A SCOTTISH court and legal dignitaries are preparing to visit an island crime scene to pay tribute to the law breakers whose actions led to a dedicated court to deal with crofters' rights and disputes between landlords and tenants.

Two judges and a sheriff will travel to Skye to mark the centenary of the Scottish Land Court, which can trace its roots to the Battle of the Braes 130 years ago and continues to adjudicate on a range of disputes.

These include impresario Sir Cameron Mackintosh's fight with the crofter Donald Cameron over land beside Loch Morar.

They will acknowledge that the court "stands on the shoulders" of the people of Braes who in 1882 resisted an attempt by their landlord Lord MacDonald to evict 12 crofters as part of a dispute over the grazing of the hill Ben Lee above Braes, which was due to be taken over by a farmer.

They refused to pay their rents and a crowd of 150 assaulted the sheriff's officer and burned the eviction notices he brought.
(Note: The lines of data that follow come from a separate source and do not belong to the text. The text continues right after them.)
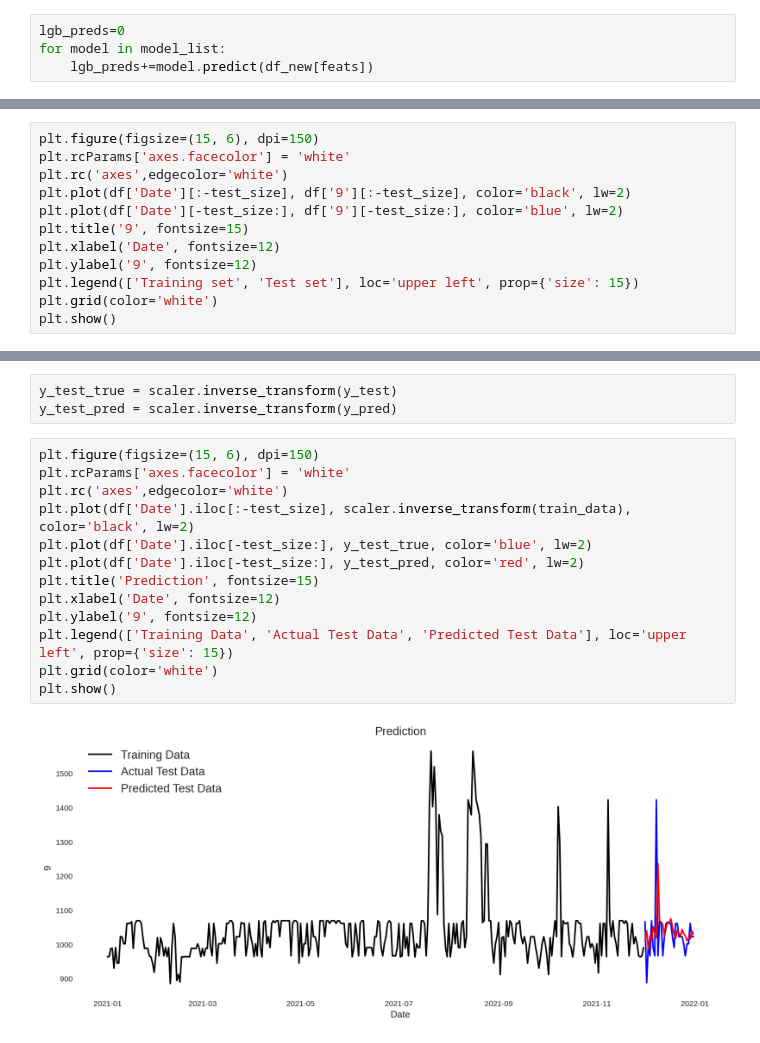
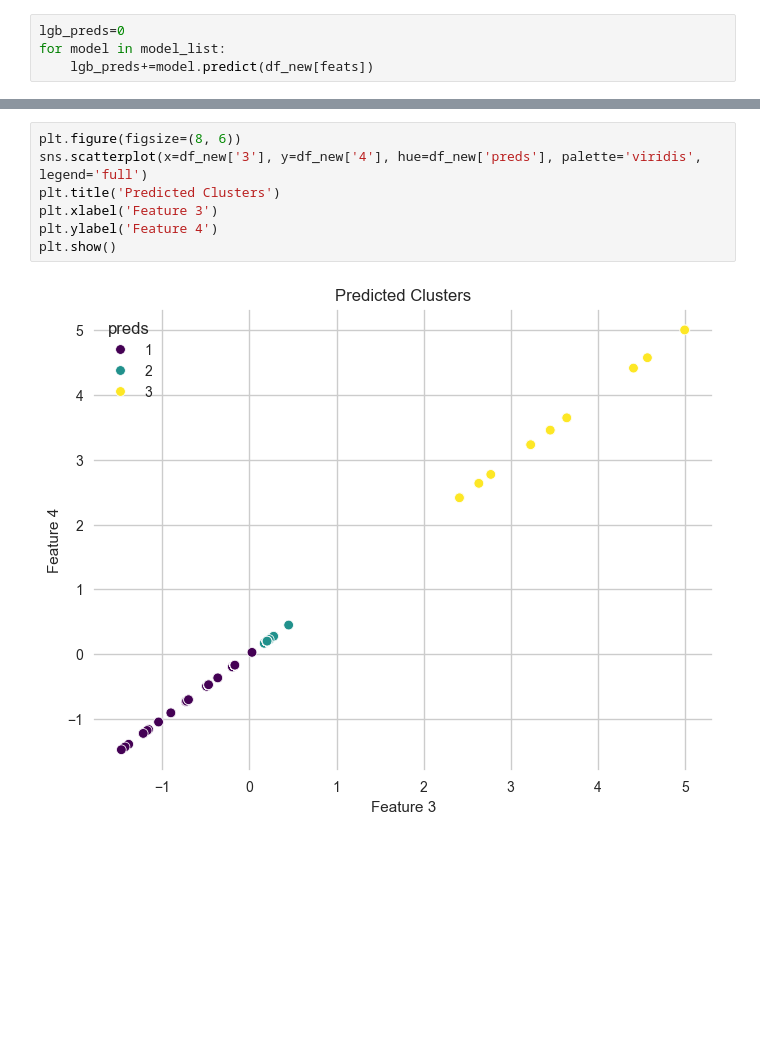
Before and after one commit to tuan1011nguyen/TimeSeries_TH2, a Jupyter notebook: Baithuchanh2_Timeseries.ipynb, the cells around one changed output, grey strips where cells are left out. Cells and saved outputs as stored; diff of their text form; blank space fills up the shorter version.

```diff
--- a/Baithuchanh2_Timeseries.ipynb
+++ b/Baithuchanh2_Timeseries.ipynb
@@ -197,12 +196,0 @@ test_size
-# %%
-plt.figure(figsize=(15, 6), dpi=150)
-plt.rcParams['axes.facecolor'] = 'white'
-plt.rc('axes',edgecolor='white')
-plt.plot(df['Date'][:-test_size], df['9'][:-test_size], color='black', lw=2)
-plt.plot(df['Date'][-test_size:], df['9'][-test_size:], color='blue', lw=2)
-plt.title('9', fontsize=15)
-plt.xlabel('Date', fontsize=12)
-plt.ylabel('9', fontsize=12)
-plt.legend(['Training set', 'Test set'], loc='upper left', prop={'size': 15})
-plt.grid(color='white')
-plt.show()
@@ -310,18 +197,9 @@ Test Accuracy: -1.1012975732987704
-# %%
-y_test_true = scaler.inverse_transform(y_test)
-y_test_pred = scaler.inverse_transform(y_pred)
-# %%
-plt.figure(figsize=(15, 6), dpi=150)
-plt.rcParams['axes.facecolor'] = 'white'
-plt.rc('axes',edgecolor='white')
-plt.plot(df['Date'].iloc[:-test_size], scaler.inverse_transform(train_data), color='black', lw=2)
-plt.plot(df['Date'].iloc[-test_size:], y_test_true, color='blue', lw=2)
-plt.plot(df['Date'].iloc[-test_size:], y_test_pred, color='red', lw=2)
-plt.title('Prediction', fontsize=15)
-plt.xlabel('Date', fontsize=12)
-plt.ylabel('9', fontsize=12)
-plt.legend(['Training Data', 'Actual Test Data', 'Predicted Test Data'], loc='upper left', prop={'size': 15})
-plt.grid(color='white')
-plt.show()
-# %% [output]
-[figure, removed]
+# %%
+plt.figure(figsize=(8, 6))
+sns.scatterplot(x=df_new['3'], y=df_new['4'], hue=df_new['preds'], palette='viridis', legend='full')
+plt.title('Predicted Clusters')
+plt.xlabel('Feature 3')
+plt.ylabel('Feature 4')
+plt.show()
+# %% [output]
+[figure, added]
```
Also changed, not shown: parts of 39 cells of this notebook.
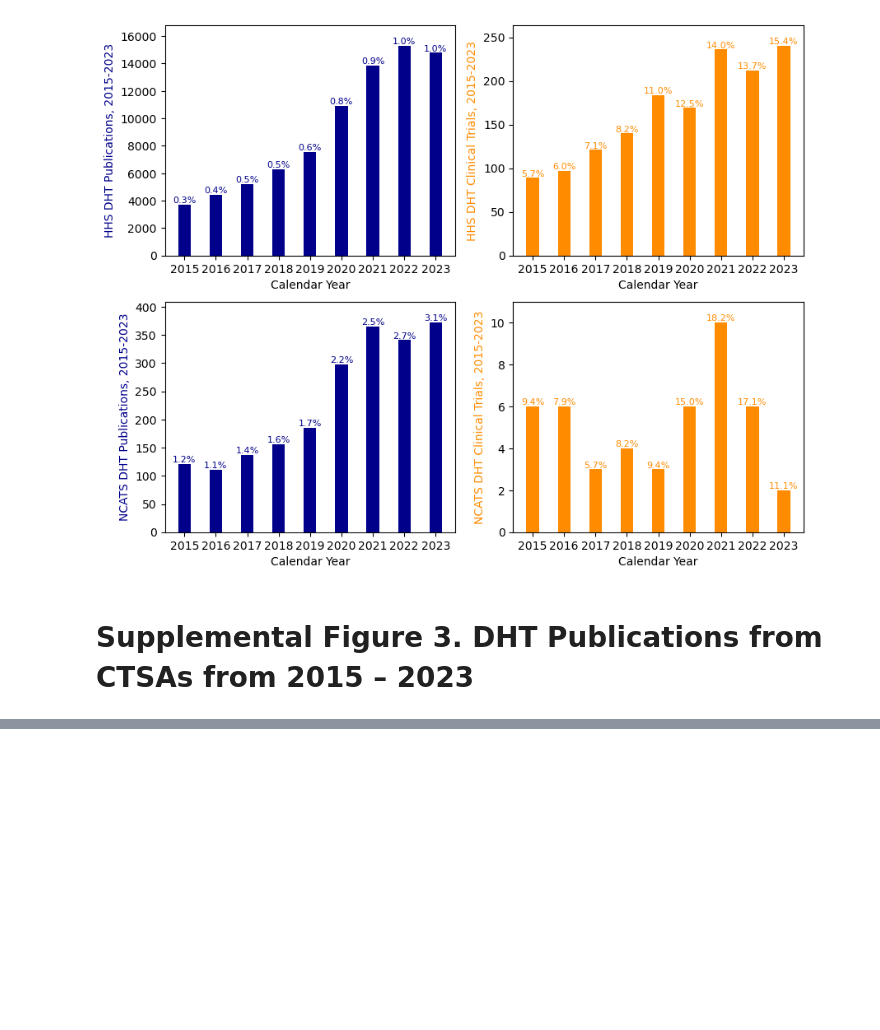
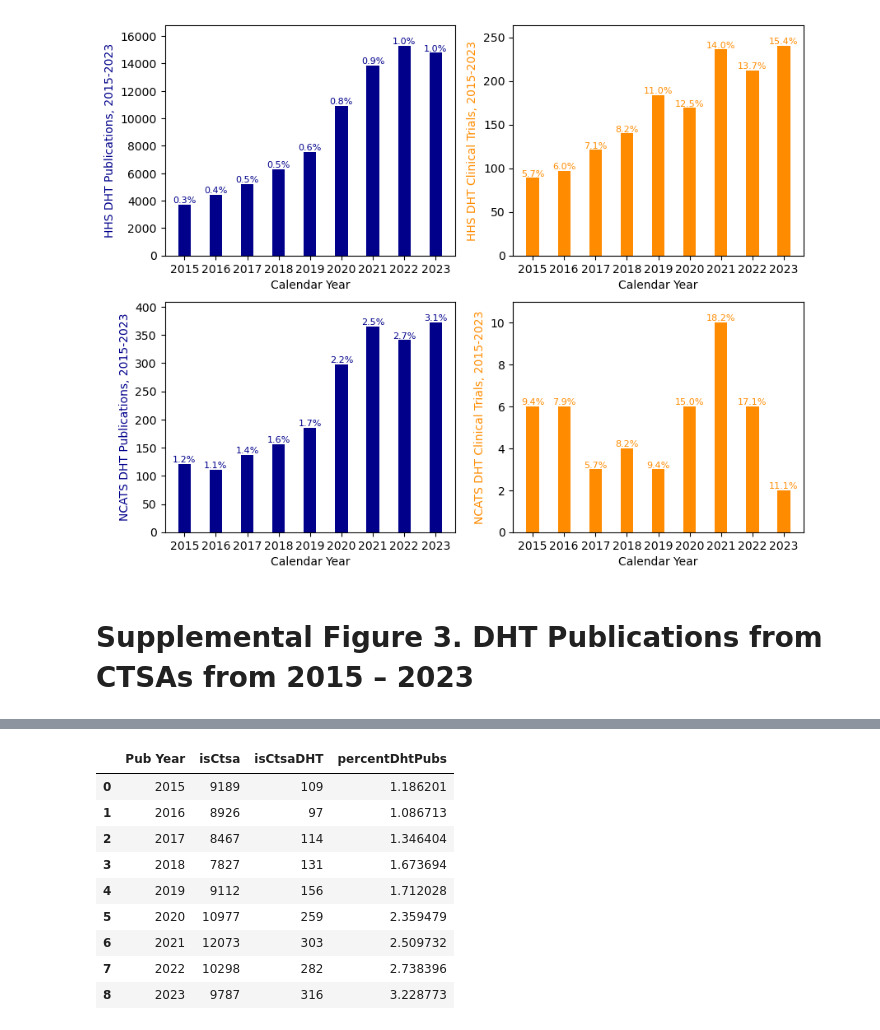
Before and after one commit to tradman/NCATS_dhtPortfolioAna, a Jupyter notebook: DHT Pubs and Trials Analysis.ipynb, the cells around one changed output, grey strips where cells are left out. Drawn from its saved outputs; the diff is of its cells as text; code cells hidden in the pictures; blank space fills up the shorter version.

```diff
--- a/DHT Pubs and Trials Analysis.ipynb
+++ b/DHT Pubs and Trials Analysis.ipynb
@@ -508,0 +453,13 @@ mean =  [514.2222222222222, 514.2222222222222, 514.2222222222222, 514.2222222222
+# %%
+pubsByYearCtsa
+# %% [output]
+|  | Pub Year | isCtsa | isCtsaDHT | percentDhtPubs |
+| 0 | 2015 | 9189 | 109 | 1.186201 |
+| 1 | 2016 | 8926 | 97 | 1.086713 |
+| 2 | 2017 | 8467 | 114 | 1.346404 |
+| 3 | 2018 | 7827 | 131 | 1.673694 |
+| 4 | 2019 | 9112 | 156 | 1.712028 |
+| 5 | 2020 | 10977 | 259 | 2.359479 |
+| 6 | 2021 | 12073 | 303 | 2.509732 |
+| 7 | 2022 | 10298 | 282 | 2.738396 |
+| 8 | 2023 | 9787 | 316 | 3.228773 |
```
Also changed, not shown: parts of 18 cells of this notebook.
However, he returned almost two weeks later with 50 policemen sent from Glasgow to arrest five of the crofters.

As they left Braes the party was attacked by a large crowd of men, women and children carrying sticks and throwing stones. The Battle of the Braes was the start of the "Crofters' War" of 1882-88, a wave of agitation across the Highlands demanding land reform.

In May 1883 Gladstone's government announced the establishment of the Napier Commission, "to inquire into the condition of the crofters and cottars in the Highlands and Islands of Scotland".

The Napier Commission's report led to legislation which granted crofters security of tenure and fair rents amongst other rights. It was the foundation of the crofting system that survives to this day.

To mark its centenary the court's chairman Lord McGhie, a former QC, will lead a party past the church where the first witness to the Napier Commission, Angus Stewart, gave evidence to a cairn.

Lord McGhie said the court enthusiastically took up the suggestion of a trip to mark the Battle of the Braes in 1882.

He said: "Of course, the court is a court of law. Our task it to apply the law fairly and judicially. It is the law itself which provides the protection for both crofters and landlords."

Joining Saturday's events will be High Court judge Lord Bracadale, who was born on Skye, and Lord McGhie's deputy Sheriff Roddy John Macleod, a native of the island.